How to complete this task. Look through the listing below and report every line that contains "http".

Top of Data provided

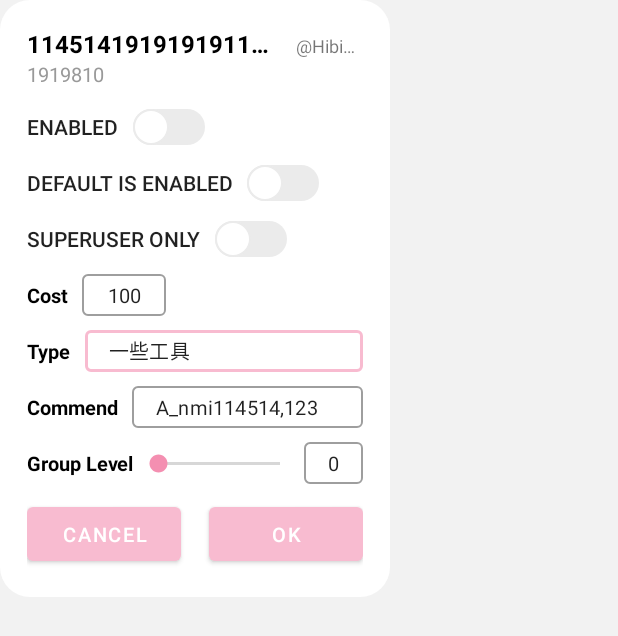
After one commit to YuS1aN/zhenxun_bot_android_ui, an Android app: the layout dialog_edit_plugin.xml on its own in the app's theme, with its tools: preview values and no code run, on a phone screen of 412 x 824 dp. The commit adds this screen. Shown: the top 636 px of the screen. Run offline under Robolectric (Android 15) with nearby library versions, the phone set to English and light mode, and no system bars.

Commit message:
编辑插件

```diff
--- /dev/null
+++ b/app/src/main/res/drawable/bg_list_button.xml
@@ -0,0 +1,5 @@
+<?xml version="1.0" encoding="utf-8"?>
+<shape xmlns:android="http://schemas.android.com/apk/res/android">
+    <solid android:color="?colorPrimary" />
+    <corners android:radius="999dp" />
+</shape>
--- /dev/null
+++ b/app/src/main/res/layout/dialog_edit_plugin.xml
@@ -0,0 +1,273 @@
+<?xml version="1.0" encoding="utf-8"?>
+<ScrollView xmlns:android="http://schemas.android.com/apk/res/android"
+    xmlns:app="http://schemas.android.com/apk/res-auto"
+    xmlns:tools="http://schemas.android.com/tools"
+    android:layout_width="wrap_content"
+    android:layout_height="wrap_content"
+    android:background="@drawable/bg_dialog_round"
+    android:scrollbars="none">
+
+    <androidx.constraintlayout.widget.ConstraintLayout
+        android:layout_width="match_parent"
+        android:layout_height="wrap_content"
+        android:minWidth="260dp"
+        android:padding="@dimen/box_padding">
+
+        <TextView
+            android:id="@+id/tv_title"
+            android:layout_width="wrap_content"
+            android:layout_height="wrap_content"
+            android:ellipsize="end"
+            android:maxWidth="170dp"
+            android:maxLines="1"
+            android:textColor="@color/dn_black"
+            android:textSize="@dimen/title_size_large"
+            android:textStyle="bold"
+            app:layout_constraintBottom_toTopOf="@+id/tv_module"
+            app:layout_constraintEnd_toStartOf="@+id/tv_author"
+            app:layout_constraintStart_toStartOf="parent"
+            app:layout_constraintTop_toTopOf="parent"
+            app:layout_constraintVertical_chainStyle="spread_inside"
+            tools:text="11451419191919119119191919" />
+
+        <TextView
+            android:id="@+id/tv_author"
+            android:layout_width="0dp"
+            android:layout_height="wrap_content"
+            android:layout_marginStart="@dimen/margin_normal"
+            android:ellipsize="end"
+            android:maxLines="1"
+            android:textSize="@dimen/text_size_small"
+            app:layout_constraintBaseline_toBaselineOf="@id/tv_title"
+            app:layout_constraintEnd_toEndOf="parent"
+            app:layout_constraintStart_toEndOf="@id/tv_title"
+            tools:text="\@Hibikier" />
+
+        <TextView
+            android:id="@+id/tv_module"
+            android:layout_width="match_parent"
+            android:layout_height="wrap_content"
+            android:ellipsize="end"
+            android:textColor="@color/text_gray"
+            app:layout_constraintBottom_toTopOf="@+id/sw_enabled"
+            app:layout_constraintTop_toBottomOf="@id/tv_title"
+            tools:text="1919810" />
+
+        <androidx.appcompat.widget.SwitchCompat
+            android:id="@+id/sw_enabled"
+            style="@style/Switch"
+            android:layout_width="wrap_content"
+            android:layout_height="@dimen/normal_line_height"
+            android:layout_marginTop="@dimen/margin_wide"
+            android:text="@string/enabled"
+            app:layout_constraintBottom_toTopOf="@+id/sw_default_status"
+            app:layout_constraintStart_toStartOf="parent"
+            app:layout_constraintTop_toBottomOf="@id/tv_module"
+            app:switchPadding="@dimen/margin_normal" />
+
+        <androidx.appcompat.widget.SwitchCompat
+            android:id="@+id/sw_default_status"
+            style="@style/Switch"
+            android:layout_width="wrap_content"
+            android:layout_height="@dimen/normal_line_height"
+            android:layout_marginTop="@dimen/margin_normal"
+            android:text="@string/default_is_enabled"
+            app:layout_constraintBottom_toTopOf="@+id/sw_superuser"
+            app:layout_constraintStart_toStartOf="parent"
+            app:layout_constraintTop_toBottomOf="@id/sw_enabled"
+            app:switchPadding="@dimen/margin_normal" />
+
+        <androidx.appcompat.widget.SwitchCompat
+            android:id="@+id/sw_superuser"
+            style="@style/Switch"
+            android:layout_width="wrap_content"
+            android:layout_height="@dimen/normal_line_height"
+            android:layout_marginTop="@dimen/margin_normal"
+            android:text="@string/superuser_only"
+            app:layout_constraintBottom_toTopOf="@+id/til_cost"
+            app:layout_constraintStart_toStartOf="parent"
+            app:layout_constraintTop_toBottomOf="@id/sw_default_status"
+            app:switchPadding="@dimen/margin_normal" />
+
+
+        <TextView
+            android:id="@+id/tv_cost"
+            android:layout_width="wrap_content"
+            android:layout_height="@dimen/normal_line_height"
+            android:gravity="center_vertical"
+            android:labelFor="@+id/til_cost"
+            android:text="@string/cost"
+            android:textColor="@color/dn_black"
+            android:textStyle="bold"
+            app:layout_constraintStart_toStartOf="parent"
+            app:layout_constraintTop_toTopOf="@id/til_cost" />
+
+        <com.google.android.material.textfield.TextInputLayout
+            android:id="@+id/til_cost"
+            style="@style/TextInputLayout.Thin"
+            android:layout_width="wrap_content"
+            android:layout_height="wrap_content"
+            android:layout_marginStart="@dimen/margin_normal"
+            android:layout_marginTop="@dimen/margin_normal"
+            android:orientation="horizontal"
+            app:hintEnabled="false"
+            app:layout_constraintBottom_toTopOf="@+id/til_type"
+            app:layout_constraintStart_toEndOf="@id/tv_cost"
+            app:layout_constraintTop_toBottomOf="@id/sw_superuser">
+
+
+            <com.google.android.material.textfield.TextInputEditText
+                android:id="@+id/et_cost"
+                android:layout_width="wrap_content"
+                android:layout_height="@dimen/normal_line_height"
+                android:gravity="center"
+                android:inputType="number"
+                android:padding="0dp"
+                android:textSize="@dimen/et_text_size"
+                tools:text="100" />
+        </com.google.android.material.textfield.TextInputLayout>
+
+        <TextView
+            android:id="@+id/tv_type"
+            android:layout_width="wrap_content"
+            android:layout_height="@dimen/normal_line_height"
+            android:gravity="center_vertical"
+            android:labelFor="@+id/til_type"
+            android:text="@string/type"
+            android:textColor="@color/dn_black"
+            android:textStyle="bold"
+            app:layout_constraintStart_toStartOf="parent"
+            app:layout_constraintTop_toTopOf="@id/til_type" />
+
+        <com.google.android.material.textfield.TextInputLayout
+            android:id="@+id/til_type"
+            style="@style/TextInputLayout.Thin"
+            android:layout_width="0dp"
+            android:layout_height="wrap_content"
+            android:layout_marginStart="@dimen/margin_normal"
+            android:layout_marginTop="@dimen/margin_normal"
+            android:orientation="horizontal"
+            app:hintEnabled="false"
+            app:layout_constraintBottom_toTopOf="@id/til_command"
+            app:layout_constraintEnd_toEndOf="parent"
+            app:layout_constraintStart_toEndOf="@id/tv_type"
+            app:layout_constraintTop_toBottomOf="@id/til_cost">
+
+
+            <com.google.android.material.textfield.TextInputEditText
+                android:id="@+id/et_type"
+                android:layout_width="match_parent"
+                android:layout_height="@dimen/normal_line_height"
+                android:inputType="text"
+                android:padding="0dp"
+                android:textSize="@dimen/et_text_size"
+                tools:text="一些工具" />
+        </com.google.android.material.textfield.TextInputLayout>
+
+        <TextView
+            android:id="@+id/tv_command"
+            android:layout_width="wrap_content"
+            android:layout_height="@dimen/normal_line_height"
+            android:gravity="center_vertical"
+            android:labelFor="@+id/til_alias"
+            android:text="@string/commend"
+            android:textColor="@color/dn_black"
+            android:textStyle="bold"
+            app:layout_constraintStart_toStartOf="parent"
+            app:layout_constraintTop_toTopOf="@id/til_command" />
+
+        <com.google.android.material.textfield.TextInputLayout
+            android:id="@+id/til_command"
+            style="@style/TextInputLayout.Thin"
+            android:layout_width="0dp"
+            android:layout_height="wrap_content"
+            android:layout_marginStart="@dimen/margin_normal"
+            android:layout_marginTop="@dimen/margin_normal"
+            android:orientation="horizontal"
+            app:hintEnabled="false"
+            app:layout_constraintBottom_toTopOf="@id/tv_group_level"
+            app:layout_constraintEnd_toEndOf="parent"
+            app:layout_constraintStart_toEndOf="@id/tv_command"
+            app:layout_constraintTop_toBottomOf="@id/til_type">
+
+
+            <com.google.android.material.textfield.TextInputEditText
+                android:id="@+id/et_command"
+                android:layout_width="match_parent"
+                android:layout_height="@dimen/normal_line_height"
+                android:inputType="text"
+                android:padding="0dp"
+                android:textSize="@dimen/et_text_size"
+                tools:text="A_nmi114514,123" />
+        </com.google.android.material.textfield.TextInputLayout>
+
+        <TextView
+            android:id="@+id/tv_group_level"
+            android:layout_width="wrap_content"
+            android:layout_height="@dimen/normal_line_height"
+            android:layout_marginTop="@dimen/margin_normal"
+            android:gravity="center_vertical"
+            android:text="@string/group_level"
+            android:textColor="@color/dn_black"
+            android:textStyle="bold"
+            app:layout_constraintStart_toStartOf="parent"
+            app:layout_constraintTop_toBottomOf="@id/tv_command" />
+
+        <com.google.android.material.textfield.TextInputLayout
+            android:id="@+id/til_group_level"
+            style="@style/TextInputLayout.Thin"
+            android:layout_width="wrap_content"
+            android:layout_height="wrap_content"
+            android:layout_marginTop="@dimen/margin_normal"
+            android:minWidth="0dp"
+            android:orientation="horizontal"
+            app:hintEnabled="false"
+            app:layout_constraintBottom_toBottomOf="@id/tv_group_level"
+            app:layout_constraintEnd_toEndOf="parent">
+
+            <com.google.android.material.textfield.TextInputEditText
+                android:id="@+id/et_group_level"
+                android:layout_width="wrap_content"
+                android:layout_height="@dimen/normal_line_height"
+                android:cursorVisible="false"
+                android:focusable="false"
+                android:padding="0dp"
+                android:textSize="@dimen/et_text_size"
+                tools:text="0" />
+        </com.google.android.material.textfield.TextInputLayout>
+
+        <androidx.appcompat.widget.AppCompatSeekBar
+            android:id="@+id/sb_group_level"
+            android:layout_width="0dp"
+            android:layout_height="wrap_content"
+            android:max="10"
+            android:progressTint="?colorPrimary"
+            android:thumbTint="?colorPrimaryDark"
+            app:layout_constraintBottom_toBottomOf="@id/tv_group_level"
+            app:layout_constraintEnd_toStartOf="@id/til_group_level"
+            app:layout_constraintStart_toEndOf="@id/tv_group_level"
+            app:layout_constraintTop_toTopOf="@id/tv_group_level" />
+
+        <com.google.android.material.button.MaterialButton
+            android:id="@+id/btn_cancel"
+            android:layout_width="0dp"
+            android:layout_height="wrap_content"
+            android:layout_marginTop="@dimen/margin_normal"
+            android:layout_marginEnd="@dimen/margin_normal"
+            android:text="@string/cancel"
+            app:layout_constraintEnd_toStartOf="@+id/btn_confirm"
+            app:layout_constraintStart_toStartOf="parent"
+            app:layout_constraintTop_toBottomOf="@id/tv_group_level" />
+
+        <com.google.android.material.button.MaterialButton
+            android:id="@+id/btn_confirm"
+            android:layout_width="0dp"
+            android:layout_height="wrap_content"
+            android:layout_marginStart="@dimen/margin_normal"
+            android:layout_marginTop="@dimen/margin_normal"
+            android:text="@string/confirm"
+            app:layout_constraintEnd_toEndOf="parent"
+            app:layout_constraintStart_toEndOf="@id/btn_cancel"
+            app:layout_constraintTop_toBottomOf="@id/tv_group_level" />
+    </androidx.constraintlayout.widget.ConstraintLayout>
+</ScrollView>
--- a/app/src/main/res/values/dimens.xml
+++ b/app/src/main/res/values/dimens.xml
@@ -21,4 +21,5 @@
     <dimen name="margin_wider">15dp</dimen>
     <dimen name="margin_widest">18dp</dimen>
     <dimen name="box_round_radius">20dp</dimen>
+    <dimen name="normal_line_height">28dp</dimen>
 </resources>
--- a/app/src/main/res/values/strings.xml
+++ b/app/src/main/res/values/strings.xml
@@ -32,4 +32,15 @@
     <string name="tab_superuser">Superuser</string>
     <string name="tab_hidden">Hidden</string>
     <string name="retry">Retry</string>
+    <string name="edit">Edit</string>
+    <string name="default_is_enabled">Default is Enabled</string>
+    <string name="superuser_only">Superuser Only</string>
+    <string name="cost">Cost</string>
+    <string name="type">Type</string>
+    <string name="commend">Commend</string>
+    <string name="group_level">Group Level</string>
+    <string name="cancel">Cancel</string>
+    <string name="enabled">Enabled</string>
+    <string name="error_valid_number">Please enter the valid number</string>
+    <string name="error_string_is_empty">Please enter text</string>
 </resources>
--- a/app/src/main/res/values/styles.xml
+++ b/app/src/main/res/values/styles.xml
@@ -6,10 +6,28 @@
         <item name="errorIconTint">@color/color_error</item>
         <item name="boxStrokeErrorColor">@color/color_error</item>
         <item name="boxBackgroundColor">@color/dn_white</item>
-<!--        <item name="expandedHintEnabled">false</item>-->
+        <!--        <item name="expandedHintEnabled">false</item>-->
         <item name="endIconMinSize">42dp</item>
         <item name="startIconMinSize">42dp</item>
         <item name="android:minHeight">72dp</item>
     </style>
 
+    <style name="TextInputLayout.Thin" parent="TextInputLayout">
+        <item name="endIconMinSize">24dp</item>
+        <item name="startIconMinSize">24dp</item>
+        <item name="android:minHeight">0dp</item>
+    </style>
+
+    <style name="AutoSizeMaterialButton" parent="Widget.MaterialComponents.Button">
+        <item name="autoSizeMinTextSize">10sp</item>
+        <item name="autoSizeMaxTextSize">14sp</item>
+        <item name="autoSizeTextType">uniform</item>
+        <item name="android:padding">0dp</item>
+        <item name="android:ellipsize">end</item>
+    </style>
+
+    <style name="Switch" parent="TextAppearance.AppCompat.Widget.Switch">
+        <item name="android:thumb">@drawable/switch_thumb</item>
+        <item name="track">@drawable/switch_track</item>
+    </style>
 </resources>
```
Also changed, not shown: app/src/main/java/me/kbai/zhenxunui/ui/plugin/EditPluginDialog.kt (added, +119 -0 lines), app/src/main/java/me/kbai/zhenxunui/ui/plugin/PluginAdapter.kt (+6 -4 lines), app/src/main/java/me/kbai/zhenxunui/ui/plugin/PluginTypeFragment.kt (+30 -13 lines), app/src/main/res/layout/dialog_change_api.xml (+4 -3 lines), app/src/main/res/layout/item_plugin_list.xml (+20 -5 lines), 1 other file.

Bottom of Data provided

Response area.
+<shape xmlns:android="http://schemas.android.com/apk/res/android">
+<ScrollView xmlns:android="http://schemas.android.com/apk/res/android"
+    xmlns:app="http://schemas.android.com/apk/res-auto"
+    xmlns:tools="http://schemas.android.com/tools"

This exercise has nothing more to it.